YOUR GOAL:
For each line below that holds the word "ChakraProvider", make a copy.

*** Opening of ENTRIES PROVIDED ***

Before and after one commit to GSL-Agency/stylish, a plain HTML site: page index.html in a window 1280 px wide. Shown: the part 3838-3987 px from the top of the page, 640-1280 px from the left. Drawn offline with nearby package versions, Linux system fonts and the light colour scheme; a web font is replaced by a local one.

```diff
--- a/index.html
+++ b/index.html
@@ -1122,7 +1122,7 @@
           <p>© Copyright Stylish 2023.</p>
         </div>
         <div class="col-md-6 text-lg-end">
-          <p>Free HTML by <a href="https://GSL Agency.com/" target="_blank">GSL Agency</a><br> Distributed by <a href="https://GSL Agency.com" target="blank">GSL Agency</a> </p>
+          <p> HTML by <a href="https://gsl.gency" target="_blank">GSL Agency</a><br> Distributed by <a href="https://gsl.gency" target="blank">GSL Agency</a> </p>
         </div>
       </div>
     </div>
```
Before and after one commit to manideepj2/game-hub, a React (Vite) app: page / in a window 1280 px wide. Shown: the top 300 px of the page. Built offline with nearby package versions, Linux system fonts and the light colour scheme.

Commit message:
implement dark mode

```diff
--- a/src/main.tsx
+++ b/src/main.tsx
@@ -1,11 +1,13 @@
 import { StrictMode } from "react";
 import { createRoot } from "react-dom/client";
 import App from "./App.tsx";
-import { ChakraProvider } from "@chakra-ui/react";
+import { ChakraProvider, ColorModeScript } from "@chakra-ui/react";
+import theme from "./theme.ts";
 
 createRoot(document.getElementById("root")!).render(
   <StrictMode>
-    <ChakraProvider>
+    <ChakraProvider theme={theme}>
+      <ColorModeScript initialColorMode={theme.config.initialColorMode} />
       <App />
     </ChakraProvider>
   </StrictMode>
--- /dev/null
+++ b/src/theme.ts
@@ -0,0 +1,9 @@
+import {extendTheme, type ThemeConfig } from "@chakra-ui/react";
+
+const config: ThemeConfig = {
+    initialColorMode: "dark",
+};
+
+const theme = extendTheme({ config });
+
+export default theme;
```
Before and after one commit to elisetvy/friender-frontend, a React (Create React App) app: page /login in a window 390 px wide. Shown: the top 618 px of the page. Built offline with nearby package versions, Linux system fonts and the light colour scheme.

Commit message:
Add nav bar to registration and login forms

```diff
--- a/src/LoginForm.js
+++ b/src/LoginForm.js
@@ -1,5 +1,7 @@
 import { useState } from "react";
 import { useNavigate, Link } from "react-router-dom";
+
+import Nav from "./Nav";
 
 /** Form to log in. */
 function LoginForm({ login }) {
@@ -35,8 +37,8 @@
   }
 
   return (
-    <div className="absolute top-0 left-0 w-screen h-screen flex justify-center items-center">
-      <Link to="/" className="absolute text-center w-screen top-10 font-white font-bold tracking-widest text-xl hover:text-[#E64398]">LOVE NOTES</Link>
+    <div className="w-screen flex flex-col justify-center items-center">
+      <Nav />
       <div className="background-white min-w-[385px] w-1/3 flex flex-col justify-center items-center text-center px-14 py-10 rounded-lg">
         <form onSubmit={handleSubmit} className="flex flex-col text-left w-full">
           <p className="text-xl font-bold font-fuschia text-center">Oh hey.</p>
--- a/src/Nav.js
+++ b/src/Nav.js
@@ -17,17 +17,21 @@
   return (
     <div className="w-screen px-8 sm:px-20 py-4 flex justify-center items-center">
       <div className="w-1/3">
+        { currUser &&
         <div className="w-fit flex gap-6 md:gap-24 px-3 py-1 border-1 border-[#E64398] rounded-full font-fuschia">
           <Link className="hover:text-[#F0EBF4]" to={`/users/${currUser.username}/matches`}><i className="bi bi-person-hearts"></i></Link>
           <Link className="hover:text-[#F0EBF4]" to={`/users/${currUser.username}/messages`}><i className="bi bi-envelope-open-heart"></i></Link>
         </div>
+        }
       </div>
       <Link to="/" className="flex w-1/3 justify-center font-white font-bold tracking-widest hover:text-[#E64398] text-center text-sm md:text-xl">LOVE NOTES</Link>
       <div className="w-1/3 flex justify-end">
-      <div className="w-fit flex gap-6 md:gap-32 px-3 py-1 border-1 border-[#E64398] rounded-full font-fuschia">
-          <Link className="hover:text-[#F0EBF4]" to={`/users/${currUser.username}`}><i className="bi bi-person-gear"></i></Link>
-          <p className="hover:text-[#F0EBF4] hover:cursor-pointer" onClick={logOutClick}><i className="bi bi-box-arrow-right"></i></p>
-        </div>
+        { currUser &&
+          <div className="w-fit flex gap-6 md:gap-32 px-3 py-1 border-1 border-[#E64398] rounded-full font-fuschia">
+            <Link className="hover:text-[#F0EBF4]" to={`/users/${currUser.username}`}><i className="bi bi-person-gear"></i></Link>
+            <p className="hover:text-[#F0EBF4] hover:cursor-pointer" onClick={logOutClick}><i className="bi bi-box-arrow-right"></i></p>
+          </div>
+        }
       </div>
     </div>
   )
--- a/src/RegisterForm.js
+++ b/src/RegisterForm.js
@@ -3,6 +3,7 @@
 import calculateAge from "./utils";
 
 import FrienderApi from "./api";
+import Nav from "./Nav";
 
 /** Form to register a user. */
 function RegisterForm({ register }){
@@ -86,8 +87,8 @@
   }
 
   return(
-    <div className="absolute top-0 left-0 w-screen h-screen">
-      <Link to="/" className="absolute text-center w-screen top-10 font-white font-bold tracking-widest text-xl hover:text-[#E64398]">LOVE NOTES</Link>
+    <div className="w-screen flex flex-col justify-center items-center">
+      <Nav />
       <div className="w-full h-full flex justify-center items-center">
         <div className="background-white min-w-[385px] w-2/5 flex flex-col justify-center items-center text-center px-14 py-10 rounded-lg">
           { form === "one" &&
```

*** Close of ENTRIES PROVIDED ***

SOLUTION FOR THIS PROBLEM:
-import { ChakraProvider } from "@chakra-ui/react";
+import { ChakraProvider, ColorModeScript } from "@chakra-ui/react";
-    <ChakraProvider>
+    <ChakraProvider theme={theme}>
     </ChakraProvider>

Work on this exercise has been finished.